The Canadian Conversion Scene: Successful Self-Storage
Copyright 2014 by Virgo Publishing.
By: Shawn Baker
Posted on: 05/20/2008



 

Over the past three to four years, the Canadian self-storage industry has seen multi-story construction skyrocket. Several multi-story storage facilities have been built in and around the Greater Toronto area. In the Quebec area, one facility towers several stories.

An internal conversion of an existing building will generate a revenue stream much faster than a new build. This type of development puts high-priced, industrial properties within reach of the self-storage developer. This is especially effective when the price of land suitable for a self-storage facility could outweigh the return on investment.

Urban Multi-Story Mandate

Multi-use buildings are high in demand and often come with a hefty price tag that initially makes a self-storage conversion cost prohibitive. A multi-story internal conversion can put the project back in financial range. For these conversions, your investment will initially cost more per square foot than a single-story but your revenue could more than double.

Construction costs can increase because the first-floor conversion now becomes a structural design that requires a fire rating for the support members now holding up the new second level floor. The installation of elevators will also drive the overall square-foot costs above a comparable single-story construction. However, the final cost of this type of development does not double but your income potential may.

Double Your Revenue Streams

Let’s review the potential increased revenue stream of a two-story development versus single-story. In addition to rental units, there are required areas that take up valuable space on a single-story facility. These areas won’t be needed on the second floor. For example, it is normal to have covered or staging areas for your customers to offload. Also, the facility needs dedicated space for a government-mandated wheelchair washroom as well as retail. Administration and reception areas are becoming more elaborate in design and sophistication. Management office space is often designed to accommodate small meetings. Also, utility and electrical rooms all absorb rentable space.

These elements will not be required for the second floor where the space is converted into units designed solely to contribute to the revenue stream. By more than doubling your income by having the second floor available to rent, you can now look at buildings that were well outside your preset purchase range. This makes many locations available that you would have previously ignored.

When Size Matters!

Many people would agree that a facility with 60,000 to 65,000 square feet of rental space is an ideal operation. To create a single-story facility of this size will require 2.5 acres of property. Based on a three-story development, the same self-storage operation can be created on three-quarters of an acre. The difference in the land square footage is drastic but the potential income is the same.

A single-story building with a 30-foot clearance offers the same development square footage as a two story. And if a two-story conversion makes sense, calculate the returns of converting a building with a footplan of 25,000 square feet into a three story.

Speedy Construction

The fast-track construction method is ideal for an internal conversion. Once a suitable location has been found, a list of items and timelines should be established:

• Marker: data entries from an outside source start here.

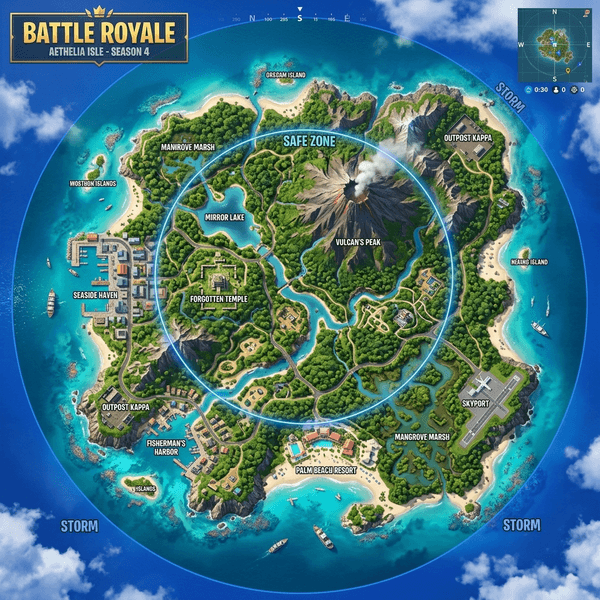
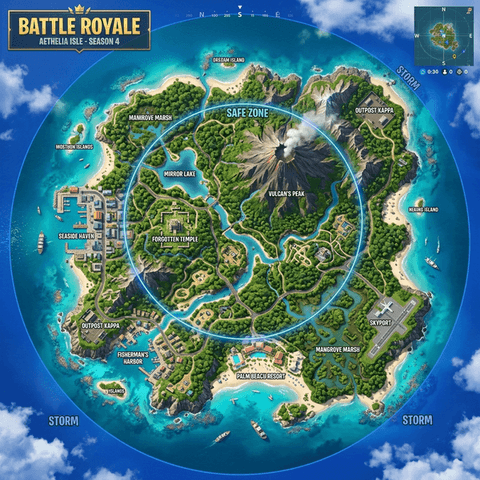
perf: Eliminate render-blocking Google Font import via next/font/google, add preconnect hints, and prioritize LCP image loading

diff --git a/src/app/globals.css b/src/app/globals.css
@@ -1,5 +1,3 @@
-@import url('https://fonts.googleapis.com/css2?family=Anton&display=swap');
-
 :root {
   --bg-cream: #FDFBF7;
   --bg-white: #FFFFFF;
@@ -237,7 +235,7 @@ body {
 }
 
 .font-anton { 
-  font-family: 'Anton', sans-serif; 
+  font-family: var(--font-anton), 'Anton', sans-serif; 
 }
 
 .home-wrapper {
@@ -277,7 +275,7 @@ body {
 }
 
 .hero-play {
-  font-family: 'Anton', sans-serif;
+  font-family: var(--font-anton), 'Anton', sans-serif;
   font-size: clamp(3rem, 5vw, 5.5rem);
   line-height: 0.9;
   color: #111111;
@@ -285,7 +283,7 @@ body {
 }
 
 .hero-compete {
-  font-family: 'Anton', sans-serif;
+  font-family: var(--font-anton), 'Anton', sans-serif;
   font-size: clamp(2.8rem, 4.5vw, 5rem);
   line-height: 0.9;
   color: #ff6a00;
@@ -293,7 +291,7 @@ body {
 }
 
 .hero-win {
-  font-family: 'Anton', sans-serif;
+  font-family: var(--font-anton), 'Anton', sans-serif;
   font-size: clamp(3rem, 5vw, 5.5rem);
   line-height: 0.9;
   color: #111111;
@@ -629,7 +627,7 @@ body {
 }
 
 .organizer-title {
-  font-family: 'Anton', sans-serif;
+  font-family: var(--font-anton), 'Anton', sans-serif;
   font-size: 2rem; /* Original large size for PC */
   color: #111;
   line-height: 1;

diff --git a/src/app/layout.js b/src/app/layout.js
@@ -1,8 +1,10 @@
-import { Inter } from 'next/font/google';
+import { Inter, Anton } from 'next/font/google';
 import './globals.css';
 import Navigation from '@/components/Navigation';
 
-const inter = Inter({ subsets: ['latin'] });
+const inter = Inter({ subsets: ['latin'], variable: '--font-inter' });
+const anton = Anton({ weight: '400', subsets: ['latin'], variable: '--font-anton', display: 'swap' });
+
 export const metadata = {
   title: 'FF Tournaments - Solo Battle',
   description: 'Premium Free Fire Tournament Booking',
@@ -11,7 +13,10 @@ export const metadata = {
 export default function RootLayout({ children }) {
   return (
     <html lang="en">
-      <body className={inter.className} style={{ background: 'var(--bg-cream)', color: 'var(--text-main)', minHeight: '100vh', display: 'flex', flexDirection: 'column' }}>
+      <head>
+        <link rel="preconnect" href="https://firestore.googleapis.com" />
+      </head>
+      <body className={`${inter.className} ${anton.variable}`} style={{ background: 'var(--bg-cream)', color: 'var(--text-main)', minHeight: '100vh', display: 'flex', flexDirection: 'column' }}>
         {/* Top Navigation Bar with Scroll Morphing */}
         <Navigation />
         

diff --git a/src/app/not-found.js b/src/app/not-found.js
@@ -28,7 +28,7 @@ export default function NotFound() {
         fontSize: '25vw',
         fontWeight: '900',
         color: 'rgba(255, 106, 0, 0.05)', /* Slightly visible orange on white */
-        fontFamily: "'Anton', sans-serif",
+        fontFamily: "var(--font-anton), 'Anton', sans-serif",
         whiteSpace: 'nowrap',
         pointerEvents: 'none',
         zIndex: 0
@@ -39,7 +39,7 @@ export default function NotFound() {
       <div style={{ zIndex: 10, display: 'flex', flexDirection: 'column', alignItems: 'center' }}>
         <h1 style={{
           fontSize: '5rem',
-          fontFamily: "'Anton', sans-serif",
+          fontFamily: "var(--font-anton), 'Anton', sans-serif",
           color: '#ff6a00',
           margin: '0 0 10px 0',
           textShadow: '0 4px 15px rgba(255, 106, 0, 0.2)', /* Soft shadow for white bg */
@@ -74,7 +74,7 @@ export default function NotFound() {
           color: 'white',
           padding: '16px 32px',
           borderRadius: '8px',
-          fontFamily: "'Anton', sans-serif",
+          fontFamily: "var(--font-anton), 'Anton', sans-serif",
           fontSize: '1.2rem',
           letterSpacing: '1px',
           textDecoration: 'none',

diff --git a/src/components/TournamentInfo.jsx b/src/components/TournamentInfo.jsx
@@ -102,7 +102,7 @@ export default function TournamentInfo({ activeMatch, joinedCount = 0 }) {
         <div style={{ position: 'relative', height: '140px', background: '#ccc' }}>
           <picture style={{ width: '100%', height: '100%' }}>
             <source srcSet="/bermuda.webp" type="image/webp" />
-            <img src="/bermuda.png" alt="Bermuda Classic" loading="lazy" style={{ width: '100%', height: '100%', objectFit: 'cover' }} />
+            <img src="/bermuda.png" alt="Bermuda Classic" fetchPriority="high" style={{ width: '100%', height: '100%', objectFit: 'cover' }} />
           </picture>
           <div style={{ position: 'absolute', bottom: 0, left: 0, right: 0, padding: '8px', background: 'linear-gradient(to top, rgba(0,0,0,0.8), transparent)' }}>
             <h3 style={{ margin: 0, color: '#fff', fontSize: '18px', fontWeight: '800' }}>MAP: BERMUDA CLASSIC</h3>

  • Are the original floor plans and/or foundation drawings available?
  • What is the architect’s turnaround time on code-ready building permit drawings?
  • What is the city’s turnaround time for building permit approvals?
  • Is the contractor motivated to a fast closing date?
  • Are all required construction trades available?

This list will give you an idea of the required time it will take to get to first date of construction. Remember, when you take possession of the building you also take possession of the bills. Cost can be controlled by being ready to begin construction when you assume ownership of the building.

When you have satisfied the conditions and are ready to close on the property, the architect should have the required code-ready drawings for submission for building permits ready. In addition, the following requirements should already be in place:

  • Contract signed with general contractor.
  • Demolition permit approved.
  • All sub-trades contracted and ready to begin work.

The expected timeframes for construction will vary due to the size of the project. Careful planning, preparation and due diligence will limit untimely construction delays and unwarranted expenses. By following this outline, your building conversion has the maximum chance to be profitable.

Shawn Baker is the sales and marketing manager for Ontario-based Canadian Metal Manufacturing Inc. (CMMI), the developer of Turnkey Self-Storage Systems for the Canadian market. Established in 1999 as a metal fabricating company for the general building construction,CMMI turned its primary focus to the self-storage industry in 2003. For more information, call 888.951.1762; visit www.canadianmetal.ca.